When Cohen asked Trump how his wife would respond to the Daniels story, Cohen testified, Trump did not seem concerned. "Don't worry, he goes," Cohen said. "He goes: 'How long do you think I will be on the market for? Not long.'" In other words, Cohen said, "He wasn't thinking about Melania. This was all about the campaign." In fact, Cohen testified, Trump initially hoped to never pay Daniels. If he could stall her until after the election, Cohen said, "it wouldn't matter" to Trump.

If so, you might wonder, why would Trump be so keen to keep the story under wraps even after the election?
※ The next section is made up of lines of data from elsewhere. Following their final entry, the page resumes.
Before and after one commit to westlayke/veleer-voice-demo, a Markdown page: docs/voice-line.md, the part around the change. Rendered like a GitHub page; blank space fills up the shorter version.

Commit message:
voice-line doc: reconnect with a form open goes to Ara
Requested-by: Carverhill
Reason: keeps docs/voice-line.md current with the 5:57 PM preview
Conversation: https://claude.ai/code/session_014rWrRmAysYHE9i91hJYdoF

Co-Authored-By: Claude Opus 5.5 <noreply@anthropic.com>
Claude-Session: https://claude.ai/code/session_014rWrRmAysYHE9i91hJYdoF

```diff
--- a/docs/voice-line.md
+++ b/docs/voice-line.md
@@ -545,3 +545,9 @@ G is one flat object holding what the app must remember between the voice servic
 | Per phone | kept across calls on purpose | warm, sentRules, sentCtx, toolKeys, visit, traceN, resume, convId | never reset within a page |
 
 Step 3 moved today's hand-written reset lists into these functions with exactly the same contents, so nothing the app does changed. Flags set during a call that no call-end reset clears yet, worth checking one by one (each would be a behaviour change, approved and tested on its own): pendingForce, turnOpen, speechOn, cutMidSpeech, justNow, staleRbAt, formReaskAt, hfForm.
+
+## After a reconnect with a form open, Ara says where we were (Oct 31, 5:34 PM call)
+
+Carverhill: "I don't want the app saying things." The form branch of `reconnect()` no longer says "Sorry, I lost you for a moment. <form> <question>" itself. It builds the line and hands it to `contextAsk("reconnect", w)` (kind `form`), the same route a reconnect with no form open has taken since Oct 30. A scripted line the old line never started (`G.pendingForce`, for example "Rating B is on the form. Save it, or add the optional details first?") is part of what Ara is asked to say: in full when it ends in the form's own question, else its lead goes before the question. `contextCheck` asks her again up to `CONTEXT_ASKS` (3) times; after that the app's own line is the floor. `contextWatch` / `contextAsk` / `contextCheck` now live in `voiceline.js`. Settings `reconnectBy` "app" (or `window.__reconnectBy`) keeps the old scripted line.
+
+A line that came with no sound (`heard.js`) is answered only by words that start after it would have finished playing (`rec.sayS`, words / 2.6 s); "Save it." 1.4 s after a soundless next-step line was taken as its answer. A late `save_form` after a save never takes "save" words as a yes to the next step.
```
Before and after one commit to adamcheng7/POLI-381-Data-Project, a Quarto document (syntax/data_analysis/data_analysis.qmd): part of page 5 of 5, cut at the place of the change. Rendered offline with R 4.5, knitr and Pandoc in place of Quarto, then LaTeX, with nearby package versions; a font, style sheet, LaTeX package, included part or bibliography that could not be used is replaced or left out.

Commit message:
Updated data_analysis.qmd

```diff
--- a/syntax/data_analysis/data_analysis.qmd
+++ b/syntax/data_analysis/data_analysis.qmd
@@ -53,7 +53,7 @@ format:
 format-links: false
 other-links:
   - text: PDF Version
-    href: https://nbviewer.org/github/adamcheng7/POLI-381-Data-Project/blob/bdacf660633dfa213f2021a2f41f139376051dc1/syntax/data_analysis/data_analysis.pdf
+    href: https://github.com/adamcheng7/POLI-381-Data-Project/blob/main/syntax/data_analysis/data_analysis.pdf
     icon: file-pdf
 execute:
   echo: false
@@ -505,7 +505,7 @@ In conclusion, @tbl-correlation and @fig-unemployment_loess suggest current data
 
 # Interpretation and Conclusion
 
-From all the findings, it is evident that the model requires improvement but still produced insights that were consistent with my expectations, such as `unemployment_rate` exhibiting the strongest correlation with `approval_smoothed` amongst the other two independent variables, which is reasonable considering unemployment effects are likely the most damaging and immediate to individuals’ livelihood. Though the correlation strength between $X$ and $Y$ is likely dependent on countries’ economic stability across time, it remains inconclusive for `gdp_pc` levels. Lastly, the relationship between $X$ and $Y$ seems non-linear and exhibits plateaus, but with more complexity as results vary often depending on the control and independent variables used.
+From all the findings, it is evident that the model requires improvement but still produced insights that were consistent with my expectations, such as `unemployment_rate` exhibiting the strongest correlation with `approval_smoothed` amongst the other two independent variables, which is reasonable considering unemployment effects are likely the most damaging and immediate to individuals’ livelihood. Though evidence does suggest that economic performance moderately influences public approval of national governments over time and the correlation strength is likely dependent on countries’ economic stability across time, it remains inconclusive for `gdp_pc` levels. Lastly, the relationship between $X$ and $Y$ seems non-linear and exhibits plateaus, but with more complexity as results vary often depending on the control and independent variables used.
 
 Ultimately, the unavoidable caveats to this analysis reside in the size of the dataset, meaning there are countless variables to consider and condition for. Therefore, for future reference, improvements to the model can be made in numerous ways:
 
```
The prosecution says he was trying to hide the fact that he and Cohen had violated Section 17-152 by violating the Federal Election Campaign Act. That theory hinges on several doubtful premises.

As New York Times columnist David French notes, "the state election law that the prosecution cites may well be pre-empted by federal law and therefore be inapplicable to the case." Even if the state law does apply, the prosecution's theory assumes not only that Trump recognized Cohen's payment to Daniels as an illegal campaign contribution but also that he knew it was a violation of Section 17-152—a provision so obscure that experts on New York election law say they have never seen a criminal case based on it.

It seems quite unlikely that Trump knew anything about that law, let alone that he anticipated how it might be construed by New York prosecutors. And if he did not know he could be accused of violating Section 17-152, how could he have falsified business records with the intent of covering up that alleged crime?

Juan Merchan, the judge presiding over Trump's trial, presumably will clarify these issues when he instructs the jurors prior to their deliberations, which are expected to begin next week. But the case presents such a tangle of interacting laws and mens rea puzzles that Trump will have ample grounds for appeal if he is convicted.

Those issues help explain why Bragg's predecessor, Cyrus R. Vance Jr., decided, after long consideration, that state charges based on the Daniels payment were too iffy to pursue. Mark Pomerantz, a former prosecutor in Vance's office who worked on the Trump investigation, concluded that "such a case was too risky under New York law." In a 2023 book, Pomerantz noted that "no appellate court in New York had ever upheld (or rejected) this interpretation of the law."

Pomerantz, who was so keen to build a criminal case against Trump that he agreed to work on the investigation for free, is by no means the only Trump critic who is skeptical of Bragg's case. "Numerous legal analysts, including people who are no friends of Trump, have expressed grave reservations about the case," French notes, "in large part because of the difficulty of linking the falsified records to an additional, separate crime."

While French condemns Trump's "morally repugnant" conduct, he emphasizes that "immorality alone doesn't make him a criminal." And he worries about the consequences of a conviction that is overturned on appeal. "Imagine a scenario in which Trump is convicted at the trial, Biden condemns him as a felon and the Biden campaign runs ads mocking him as a convict," he writes. "If Biden wins a narrow victory but then an appeals court tosses out the conviction, this case could well undermine faith in our democracy and the rule of law."

The problem, of course, goes beyond public perceptions. If Bragg is prosecuting Trump in a desperate, last-ditch attempt to prevent him from reoccupying the White House—and that is certainly how it looks—he is abusing his powers and perverting the law. The case seems to exemplify the very sort of misconduct that Trump's opponents fear he will commit if he wins the election.